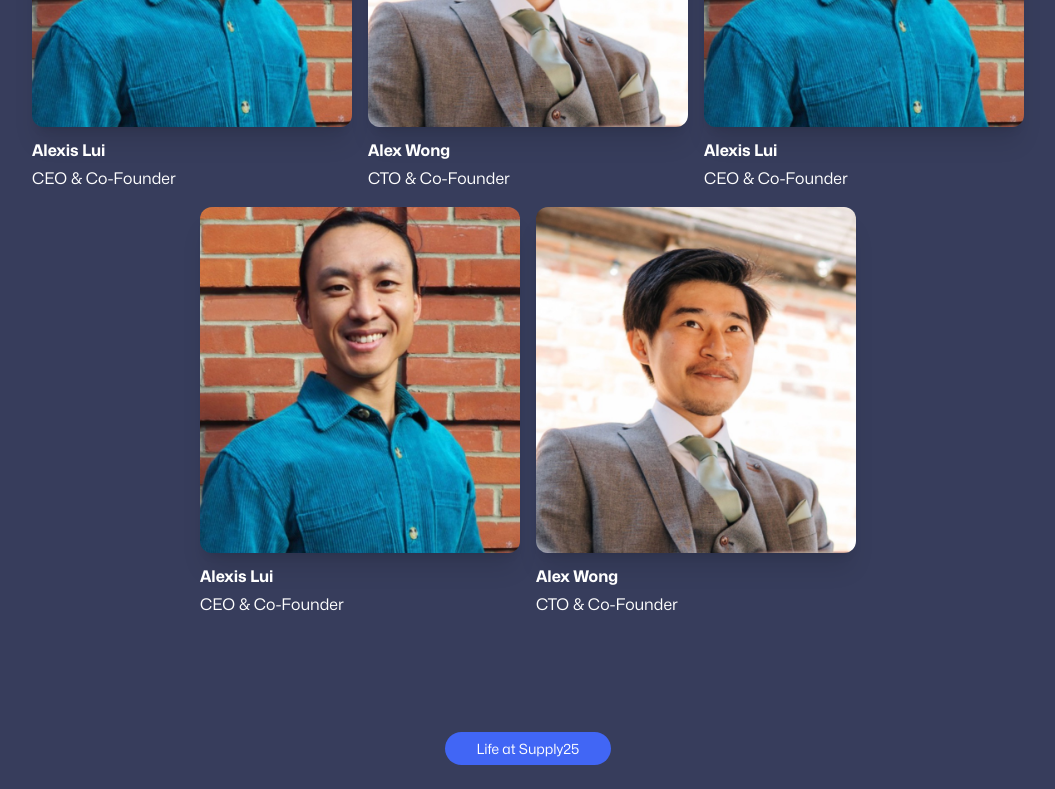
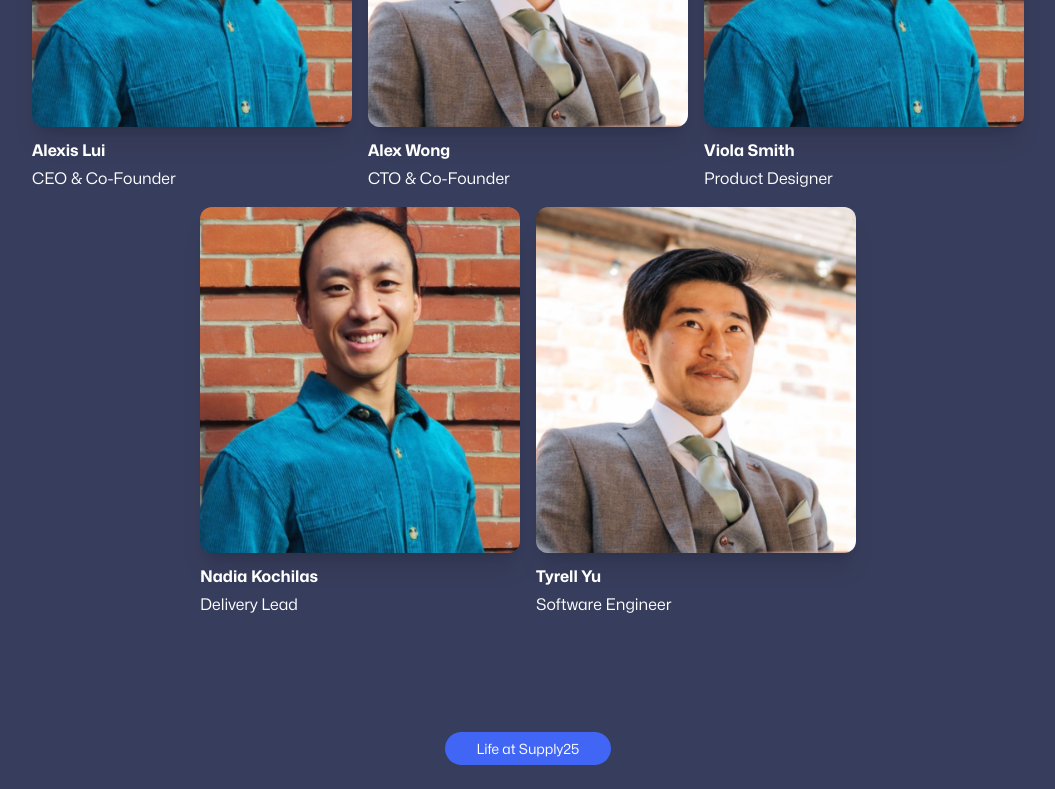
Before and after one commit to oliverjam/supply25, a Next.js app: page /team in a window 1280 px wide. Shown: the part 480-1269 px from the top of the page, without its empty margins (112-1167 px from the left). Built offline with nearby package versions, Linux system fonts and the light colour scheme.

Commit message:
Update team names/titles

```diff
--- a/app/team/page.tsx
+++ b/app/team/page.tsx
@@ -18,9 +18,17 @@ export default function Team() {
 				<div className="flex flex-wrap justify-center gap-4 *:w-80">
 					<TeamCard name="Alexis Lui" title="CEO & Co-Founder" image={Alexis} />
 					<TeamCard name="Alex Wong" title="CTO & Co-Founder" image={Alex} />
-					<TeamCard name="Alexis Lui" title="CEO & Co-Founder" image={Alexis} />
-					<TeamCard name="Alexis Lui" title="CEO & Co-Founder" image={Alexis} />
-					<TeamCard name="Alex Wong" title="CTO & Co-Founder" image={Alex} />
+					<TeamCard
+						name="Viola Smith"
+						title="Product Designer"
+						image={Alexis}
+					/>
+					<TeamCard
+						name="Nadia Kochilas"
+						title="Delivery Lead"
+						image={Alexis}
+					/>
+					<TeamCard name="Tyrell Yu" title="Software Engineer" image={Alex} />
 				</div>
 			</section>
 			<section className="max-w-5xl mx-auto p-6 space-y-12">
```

-- -- --

YOUR OBJECTIVE: Your task is to return each line of the data above that contains the string "Founder".

SOLUTION BELOW:
 					<TeamCard name="Alexis Lui" title="CEO & Co-Founder" image={Alexis} />
 					<TeamCard name="Alex Wong" title="CTO & Co-Founder" image={Alex} />
-					<TeamCard name="Alexis Lui" title="CEO & Co-Founder" image={Alexis} />
-					<TeamCard name="Alexis Lui" title="CEO & Co-Founder" image={Alexis} />
-					<TeamCard name="Alex Wong" title="CTO & Co-Founder" image={Alex} />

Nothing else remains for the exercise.